* RECORD SET:
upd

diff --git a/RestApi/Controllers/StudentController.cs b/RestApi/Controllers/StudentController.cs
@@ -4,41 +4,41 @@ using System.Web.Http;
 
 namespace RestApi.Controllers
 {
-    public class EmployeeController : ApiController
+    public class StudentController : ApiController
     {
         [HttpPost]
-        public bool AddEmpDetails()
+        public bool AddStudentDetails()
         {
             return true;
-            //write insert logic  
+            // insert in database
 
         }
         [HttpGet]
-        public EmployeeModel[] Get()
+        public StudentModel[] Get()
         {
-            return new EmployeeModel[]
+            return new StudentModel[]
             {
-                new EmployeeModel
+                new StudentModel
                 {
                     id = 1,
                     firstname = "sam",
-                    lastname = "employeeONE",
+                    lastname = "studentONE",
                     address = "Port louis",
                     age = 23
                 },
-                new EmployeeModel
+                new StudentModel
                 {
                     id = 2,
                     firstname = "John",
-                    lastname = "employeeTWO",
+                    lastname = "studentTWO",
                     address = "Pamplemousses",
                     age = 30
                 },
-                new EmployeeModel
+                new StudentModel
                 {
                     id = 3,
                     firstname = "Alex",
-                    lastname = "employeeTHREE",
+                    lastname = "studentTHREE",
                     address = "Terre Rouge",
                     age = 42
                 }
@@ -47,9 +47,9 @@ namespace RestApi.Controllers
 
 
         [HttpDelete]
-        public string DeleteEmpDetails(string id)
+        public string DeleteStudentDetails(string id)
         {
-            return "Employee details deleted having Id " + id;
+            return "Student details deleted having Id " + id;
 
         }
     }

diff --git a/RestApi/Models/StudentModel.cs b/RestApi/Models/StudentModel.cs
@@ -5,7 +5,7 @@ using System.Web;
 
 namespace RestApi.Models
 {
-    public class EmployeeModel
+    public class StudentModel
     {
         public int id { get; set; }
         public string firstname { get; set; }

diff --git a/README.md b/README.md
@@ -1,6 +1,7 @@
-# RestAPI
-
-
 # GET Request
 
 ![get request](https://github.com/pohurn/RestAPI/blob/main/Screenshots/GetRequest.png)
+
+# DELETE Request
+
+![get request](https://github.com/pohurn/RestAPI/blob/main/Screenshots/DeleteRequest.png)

* WHAT THIS TASK INVOLVES: With nothing left out, output the whole listing exactly.

* EXERCISE ANSWER:
upd

diff --git a/RestApi/Controllers/StudentController.cs b/RestApi/Controllers/StudentController.cs
@@ -4,41 +4,41 @@ using System.Web.Http;
 
 namespace RestApi.Controllers
 {
-    public class EmployeeController : ApiController
+    public class StudentController : ApiController
     {
         [HttpPost]
-        public bool AddEmpDetails()
+        public bool AddStudentDetails()
         {
             return true;
-            //write insert logic  
+            // insert in database
 
         }
         [HttpGet]
-        public EmployeeModel[] Get()
+        public StudentModel[] Get()
         {
-            return new EmployeeModel[]
+            return new StudentModel[]
             {
-                new EmployeeModel
+                new StudentModel
                 {
                     id = 1,
                     firstname = "sam",
-                    lastname = "employeeONE",
+                    lastname = "studentONE",
                     address = "Port louis",
                     age = 23
                 },
-                new EmployeeModel
+                new StudentModel
                 {
                     id = 2,
                     firstname = "John",
-                    lastname = "employeeTWO",
+                    lastname = "studentTWO",
                     address = "Pamplemousses",
                     age = 30
                 },
-                new EmployeeModel
+                new StudentModel
                 {
                     id = 3,
                     firstname = "Alex",
-                    lastname = "employeeTHREE",
+                    lastname = "studentTHREE",
                     address = "Terre Rouge",
                     age = 42
                 }
@@ -47,9 +47,9 @@ namespace RestApi.Controllers
 
 
         [HttpDelete]
-        public string DeleteEmpDetails(string id)
+        public string DeleteStudentDetails(string id)
         {
-            return "Employee details deleted having Id " + id;
+            return "Student details deleted having Id " + id;
 
         }
     }

diff --git a/RestApi/Models/StudentModel.cs b/RestApi/Models/StudentModel.cs
@@ -5,7 +5,7 @@ using System.Web;
 
 namespace RestApi.Models
 {
-    public class EmployeeModel
+    public class StudentModel
     {
         public int id { get; set; }
         public string firstname { get; set; }

diff --git a/README.md b/README.md
@@ -1,6 +1,7 @@
-# RestAPI
-
-
 # GET Request
 
 ![get request](https://github.com/pohurn/RestAPI/blob/main/Screenshots/GetRequest.png)
+
+# DELETE Request
+
+![get request](https://github.com/pohurn/RestAPI/blob/main/Screenshots/DeleteRequest.png)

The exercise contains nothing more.